◆ **Exercise directions**: Print every record exactly, but leave out the pictures.

◆ **Material provided**:
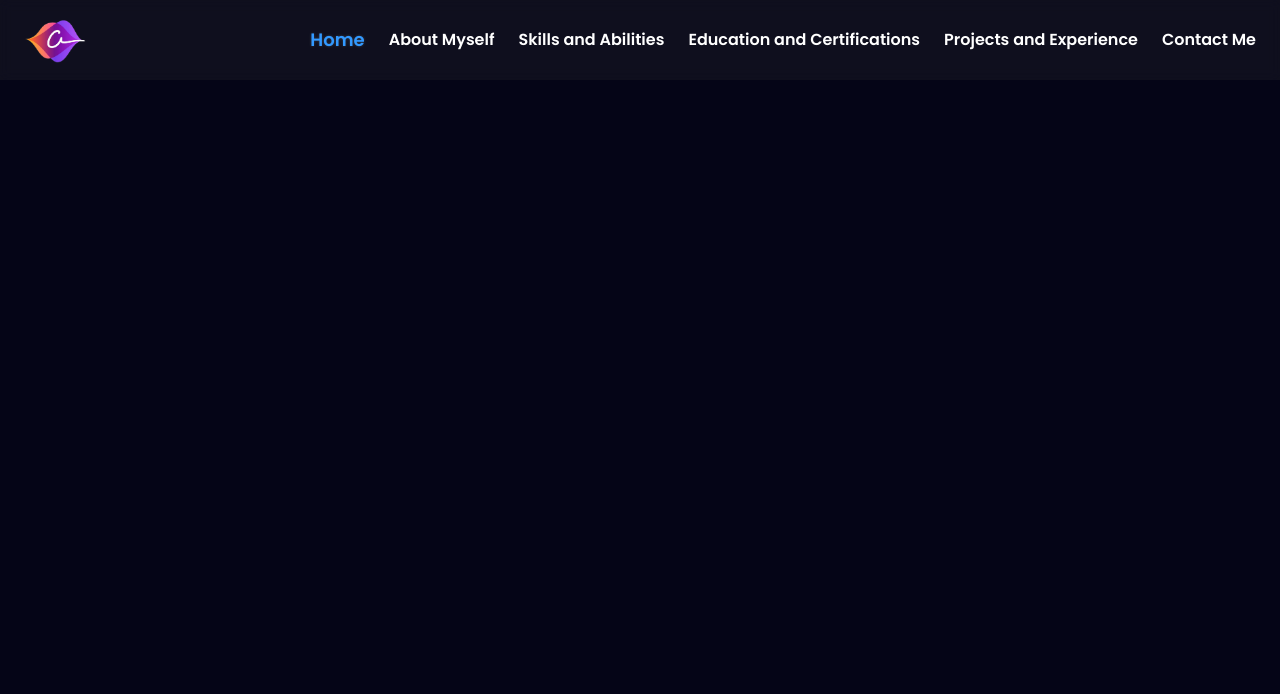
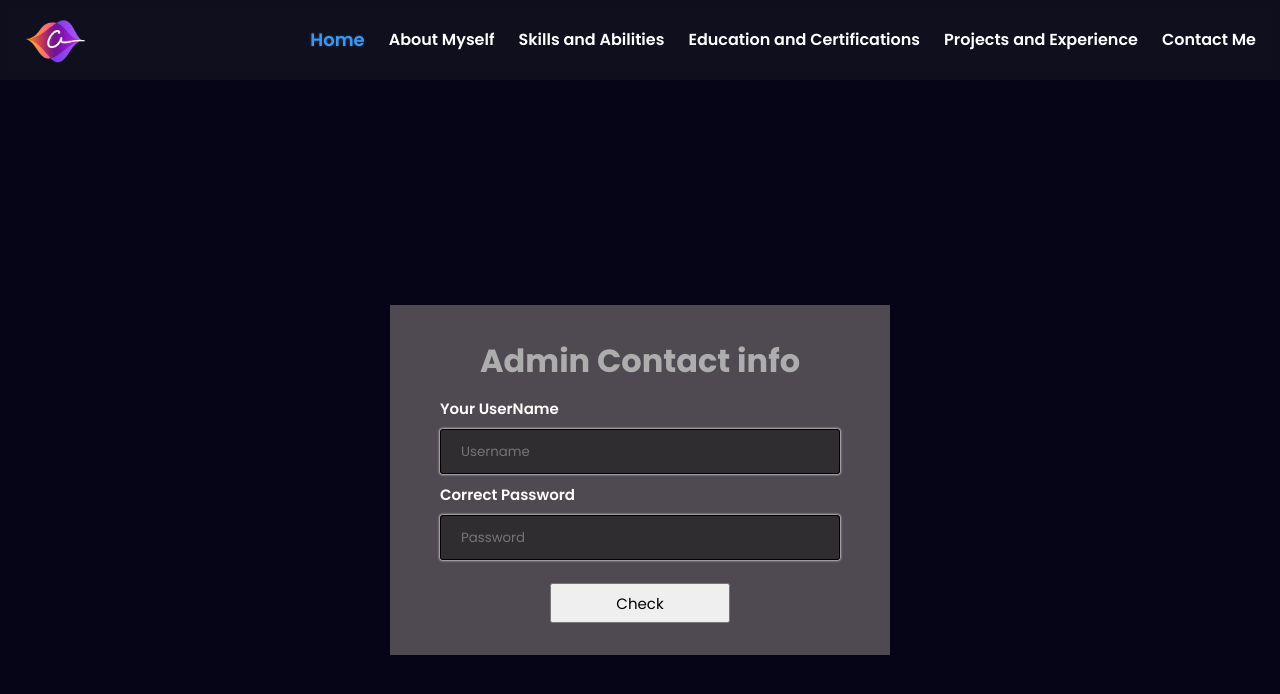
Before and after one commit to ganraj21/Portfolio-Web-Application, a React (Create React App) app: page /users/contact/info in a window 1280 px wide. Shown: the top 694 px of the page. Built offline with nearby package versions, Linux system fonts and the light colour scheme.

Commit message:
additiona backend functionality added

```diff
--- a/src/App.js
+++ b/src/App.js
@@ -1,21 +1,17 @@
-import React, { useEffect, useState } from "react";
-import { Routes, Route } from "react-router-dom";
-import Frontpage from "./pages/Frontpage";
-import About from "./pages/About";
-import Contact from "./pages/Contact";
-import EducationCert from "./pages/EducationCert";
-import ProjectExp from "./pages/Project_exp";
-import Skills from "./pages/Skills";
-import Navbar from "./pages/Navbar";
-import Footer from "./pages/Footer";
+import React from 'react';
+import { Routes, Route } from 'react-router-dom';
+import Frontpage from './pages/Frontpage';
+import About from './pages/About';
+import Contact from './pages/Contact';
+import EducationCert from './pages/EducationCert';
+import ProjectExp from './pages/Project_exp';
+import Skills from './pages/Skills';
+import Navbar from './pages/Navbar';
+import Footer from './pages/Footer';
+import Login from './pages/components/Login';
+import AdminUser from './pages/components/AdminUser';
 
 const App = () => {
-  // useEffect(() => {
-  //   setTimeout(() => {
-  //     setLoading(false);
-  //   }, 4000);
-  // }, []);
-
   return (
     <>
       <Navbar />
@@ -52,6 +48,8 @@ const App = () => {
             </>
           }
         />
+        <Route exact path="/users/contact/info" element={<Login />} />
+        <Route exact path="/user-backend" element={<AdminUser />} />
       </Routes>
     </>
   );
--- /dev/null
+++ b/src/pages/components/AdminUser.css
@@ -0,0 +1,19 @@
+.data_values {
+  display: flex;
+  flex-direction: column;
+  align-items: flex-start;
+  justify-content: center;
+  background: #ababff52;
+  width: 350px;
+  padding: 12px;
+  color: #fff;
+}
+
+.card_info {
+  display: flex;
+  flex-direction: row;
+  flex-wrap: wrap;
+  gap: 20px;
+  align-items: center;
+  justify-content: center;
+}
--- /dev/null
+++ b/src/pages/components/AdminUser.jsx
@@ -0,0 +1,50 @@
+import React, { useEffect, useState } from 'react';
+import './AdminUser.css';
+const AdminUser = () => {
+  const [apiData, setApiData] = useState([]);
+  useEffect(() => {
+    const url = 'https://port-web-app.onrender.com/user-backend';
+
+    const getDatas = async () => {
+      const response = await fetch(url, {
+        method: 'GET',
+        headers: {
+          'Content-Type': 'application/json',
+        },
+      });
+      console.log(response);
+      const data = await response.json();
+      setApiData(data);
+      console.log(data);
+    };
+    getDatas();
+  }, []);
+  return (
+    <div className="admin__container">
+      <div className="admin__card">
+        <div className="card__info">
+          {apiData.map((val, key) => {
+            return (
+              <div key={key} className="data_values">
+                <p>
+                  <span className="user_name">Name : </span>
+                  {val.name}
+                </p>
+                <p>
+                  <span className="user_email">Email : </span>
+                  {val.email}
+                </p>
+                <p>
+                  <span className="user_msg">Msg : </span>
+                  {val.message}
+                </p>
+              </div>
+            );
+          })}
+        </div>
+      </div>
+    </div>
+  );
+};
+
+export default AdminUser;
--- a/src/pages/components/BottomNav.jsx
+++ b/src/pages/components/BottomNav.jsx
@@ -1,10 +1,10 @@
-import React from "react";
-import "./BottomNav.css";
-import SocialMediaLinks from "./SocialMediaLinks";
-import my_navbar_data from "../assets/NavData";
-import { HashLink } from "react-router-hash-link";
-import personal_info_data from "../assets/AboutIn";
-import Githubcomp from "./Githubcomp";
+import React from 'react';
+import './BottomNav.css';
+import SocialMediaLinks from './SocialMediaLinks';
+import my_navbar_data from '../assets/NavData';
+import { HashLink } from 'react-router-hash-link';
+import personal_info_data from '../assets/AboutIn';
+import Githubcomp from './Githubcomp';
 
 const BottomNav = () => {
   // const [myValue, setMyValue] = useState(0);
@@ -24,7 +24,12 @@ const BottomNav = () => {
         <div className="bottom_nav_section">
           <div className="bot_nav_left">
             <div className="bot_left_header">
-              <h3>Ganraj21 | Portfolio</h3>
+              <HashLink
+                to="/users/contact/info"
+                style={{ textDecoration: 'none', color: '#fff' }}
+              >
+                <h3>Ganraj21 | Portfolio</h3>
+              </HashLink>
             </div>
             <div className="bot_middle_info">
               <p className="basic_info">
@@ -76,7 +81,7 @@ const BottomNav = () => {
                   </div>
                 );
               })}
-              <SocialMediaLinks style={{ gap: "6px", display: "flex" }} />
+              <SocialMediaLinks style={{ gap: '6px', display: 'flex' }} />
             </div>
           </div>
         </div>
--- /dev/null
+++ b/src/pages/components/Login.css
@@ -0,0 +1,45 @@
+.login__container {
+  height: 100vh;
+}
+
+.login__card,
+.login__container {
+  display: flex;
+  align-items: center;
+  justify-content: center;
+  flex-direction: column;
+}
+.login__card {
+  width: 500px;
+  height: 350px;
+  background: #faebd74d;
+}
+.login__card h1 {
+  margin-bottom: 12px;
+  color: #adadad;
+}
+.login__card button {
+  width: 180px;
+  height: 40px;
+  margin-top: 14px;
+  padding: 6px;
+  font-size: 15px;
+}
+.input__field {
+  display: flex;
+  flex-direction: column;
+  width: 80%;
+}
+
+.input__field input {
+  background-color: #00000066;
+}
+.input__field label {
+  color: #fff;
+}
+
+@media screen and (max-width: 520px) {
+  .login__card {
+    width: 90%;
+  }
+}
--- /dev/null
+++ b/src/pages/components/Login.jsx
@@ -0,0 +1,49 @@
+import React, { useState } from 'react';
+import './Login.css';
+const Login = () => {
+  const [admin, setAdmin] = useState({
+    username: '',
+    password: '',
+  });
+
+  const handleInputs = (event) => {
+    setAdmin({ ...admin, [event.target.name]: event.target.value });
+  };
+
+  const dataPost = async (event) => {
+    console.log(admin);
+    event.preventDefault();
+  };
+  return (
+    <div className="login__container">
+      <form className="login__card" onSubmit={dataPost}>
+        <h1>Admin Contact info</h1>
+        <div className="input__field">
+          <label htmlFor="username">Your UserName</label>
+          <input
+            placeholder="Username"
+            type="text"
+            name="username"
+            value={admin.username}
+            onChange={handleInputs}
+            required
+          />
+        </div>
+        <div className="input__field">
+          <label htmlFor="password">Correct Password</label>
+          <input
+            placeholder="Password"
+            type="password"
+            name="password"
+            value={admin.password}
+            onChange={handleInputs}
+            required
+          />
+        </div>
+        <button onClick={dataPost}>Check</button>
+      </form>
+    </div>
+  );
+};
+
+export default Login;
```
Also changed, not shown: 1 other file (tests, documents, lock files or other folders).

◆ **Response area**:
Before and after one commit to ganraj21/Portfolio-Web-Application, a React (Create React App) app: page /users/contact/info in a window 1280 px wide. Shown: the top 694 px of the page. Built offline with nearby package versions, Linux system fonts and the light colour scheme.

Commit message:
additiona backend functionality added

```diff
--- a/src/App.js
+++ b/src/App.js
@@ -1,21 +1,17 @@
-import React, { useEffect, useState } from "react";
-import { Routes, Route } from "react-router-dom";
-import Frontpage from "./pages/Frontpage";
-import About from "./pages/About";
-import Contact from "./pages/Contact";
-import EducationCert from "./pages/EducationCert";
-import ProjectExp from "./pages/Project_exp";
-import Skills from "./pages/Skills";
-import Navbar from "./pages/Navbar";
-import Footer from "./pages/Footer";
+import React from 'react';
+import { Routes, Route } from 'react-router-dom';
+import Frontpage from './pages/Frontpage';
+import About from './pages/About';
+import Contact from './pages/Contact';
+import EducationCert from './pages/EducationCert';
+import ProjectExp from './pages/Project_exp';
+import Skills from './pages/Skills';
+import Navbar from './pages/Navbar';
+import Footer from './pages/Footer';
+import Login from './pages/components/Login';
+import AdminUser from './pages/components/AdminUser';
 
 const App = () => {
-  // useEffect(() => {
-  //   setTimeout(() => {
-  //     setLoading(false);
-  //   }, 4000);
-  // }, []);
-
   return (
     <>
       <Navbar />
@@ -52,6 +48,8 @@ const App = () => {
             </>
           }
         />
+        <Route exact path="/users/contact/info" element={<Login />} />
+        <Route exact path="/user-backend" element={<AdminUser />} />
       </Routes>
     </>
   );
--- /dev/null
+++ b/src/pages/components/AdminUser.css
@@ -0,0 +1,19 @@
+.data_values {
+  display: flex;
+  flex-direction: column;
+  align-items: flex-start;
+  justify-content: center;
+  background: #ababff52;
+  width: 350px;
+  padding: 12px;
+  color: #fff;
+}
+
+.card_info {
+  display: flex;
+  flex-direction: row;
+  flex-wrap: wrap;
+  gap: 20px;
+  align-items: center;
+  justify-content: center;
+}
--- /dev/null
+++ b/src/pages/components/AdminUser.jsx
@@ -0,0 +1,50 @@
+import React, { useEffect, useState } from 'react';
+import './AdminUser.css';
+const AdminUser = () => {
+  const [apiData, setApiData] = useState([]);
+  useEffect(() => {
+    const url = 'https://port-web-app.onrender.com/user-backend';
+
+    const getDatas = async () => {
+      const response = await fetch(url, {
+        method: 'GET',
+        headers: {
+          'Content-Type': 'application/json',
+        },
+      });
+      console.log(response);
+      const data = await response.json();
+      setApiData(data);
+      console.log(data);
+    };
+    getDatas();
+  }, []);
+  return (
+    <div className="admin__container">
+      <div className="admin__card">
+        <div className="card__info">
+          {apiData.map((val, key) => {
+            return (
+              <div key={key} className="data_values">
+                <p>
+                  <span className="user_name">Name : </span>
+                  {val.name}
+                </p>
+                <p>
+                  <span className="user_email">Email : </span>
+                  {val.email}
+                </p>
+                <p>
+                  <span className="user_msg">Msg : </span>
+                  {val.message}
+                </p>
+              </div>
+            );
+          })}
+        </div>
+      </div>
+    </div>
+  );
+};
+
+export default AdminUser;
--- a/src/pages/components/BottomNav.jsx
+++ b/src/pages/components/BottomNav.jsx
@@ -1,10 +1,10 @@
-import React from "react";
-import "./BottomNav.css";
-import SocialMediaLinks from "./SocialMediaLinks";
-import my_navbar_data from "../assets/NavData";
-import { HashLink } from "react-router-hash-link";
-import personal_info_data from "../assets/AboutIn";
-import Githubcomp from "./Githubcomp";
+import React from 'react';
+import './BottomNav.css';
+import SocialMediaLinks from './SocialMediaLinks';
+import my_navbar_data from '../assets/NavData';
+import { HashLink } from 'react-router-hash-link';
+import personal_info_data from '../assets/AboutIn';
+import Githubcomp from './Githubcomp';
 
 const BottomNav = () => {
   // const [myValue, setMyValue] = useState(0);
@@ -24,7 +24,12 @@ const BottomNav = () => {
         <div className="bottom_nav_section">
           <div className="bot_nav_left">
             <div className="bot_left_header">
-              <h3>Ganraj21 | Portfolio</h3>
+              <HashLink
+                to="/users/contact/info"
+                style={{ textDecoration: 'none', color: '#fff' }}
+              >
+                <h3>Ganraj21 | Portfolio</h3>
+              </HashLink>
             </div>
             <div className="bot_middle_info">
               <p className="basic_info">
@@ -76,7 +81,7 @@ const BottomNav = () => {
                   </div>
                 );
               })}
-              <SocialMediaLinks style={{ gap: "6px", display: "flex" }} />
+              <SocialMediaLinks style={{ gap: '6px', display: 'flex' }} />
             </div>
           </div>
         </div>
--- /dev/null
+++ b/src/pages/components/Login.css
@@ -0,0 +1,45 @@
+.login__container {
+  height: 100vh;
+}
+
+.login__card,
+.login__container {
+  display: flex;
+  align-items: center;
+  justify-content: center;
+  flex-direction: column;
+}
+.login__card {
+  width: 500px;
+  height: 350px;
+  background: #faebd74d;
+}
+.login__card h1 {
+  margin-bottom: 12px;
+  color: #adadad;
+}
+.login__card button {
+  width: 180px;
+  height: 40px;
+  margin-top: 14px;
+  padding: 6px;
+  font-size: 15px;
+}
+.input__field {
+  display: flex;
+  flex-direction: column;
+  width: 80%;
+}
+
+.input__field input {
+  background-color: #00000066;
+}
+.input__field label {
+  color: #fff;
+}
+
+@media screen and (max-width: 520px) {
+  .login__card {
+    width: 90%;
+  }
+}
--- /dev/null
+++ b/src/pages/components/Login.jsx
@@ -0,0 +1,49 @@
+import React, { useState } from 'react';
+import './Login.css';
+const Login = () => {
+  const [admin, setAdmin] = useState({
+    username: '',
+    password: '',
+  });
+
+  const handleInputs = (event) => {
+    setAdmin({ ...admin, [event.target.name]: event.target.value });
+  };
+
+  const dataPost = async (event) => {
+    console.log(admin);
+    event.preventDefault();
+  };
+  return (
+    <div className="login__container">
+      <form className="login__card" onSubmit={dataPost}>
+        <h1>Admin Contact info</h1>
+        <div className="input__field">
+          <label htmlFor="username">Your UserName</label>
+          <input
+            placeholder="Username"
+            type="text"
+            name="username"
+            value={admin.username}
+            onChange={handleInputs}
+            required
+          />
+        </div>
+        <div className="input__field">
+          <label htmlFor="password">Correct Password</label>
+          <input
+            placeholder="Password"
+            type="password"
+            name="password"
+            value={admin.password}
+            onChange={handleInputs}
+            required
+          />
+        </div>
+        <button onClick={dataPost}>Check</button>
+      </form>
+    </div>
+  );
+};
+
+export default Login;
```
Also changed, not shown: 1 other file (tests, documents, lock files or other folders).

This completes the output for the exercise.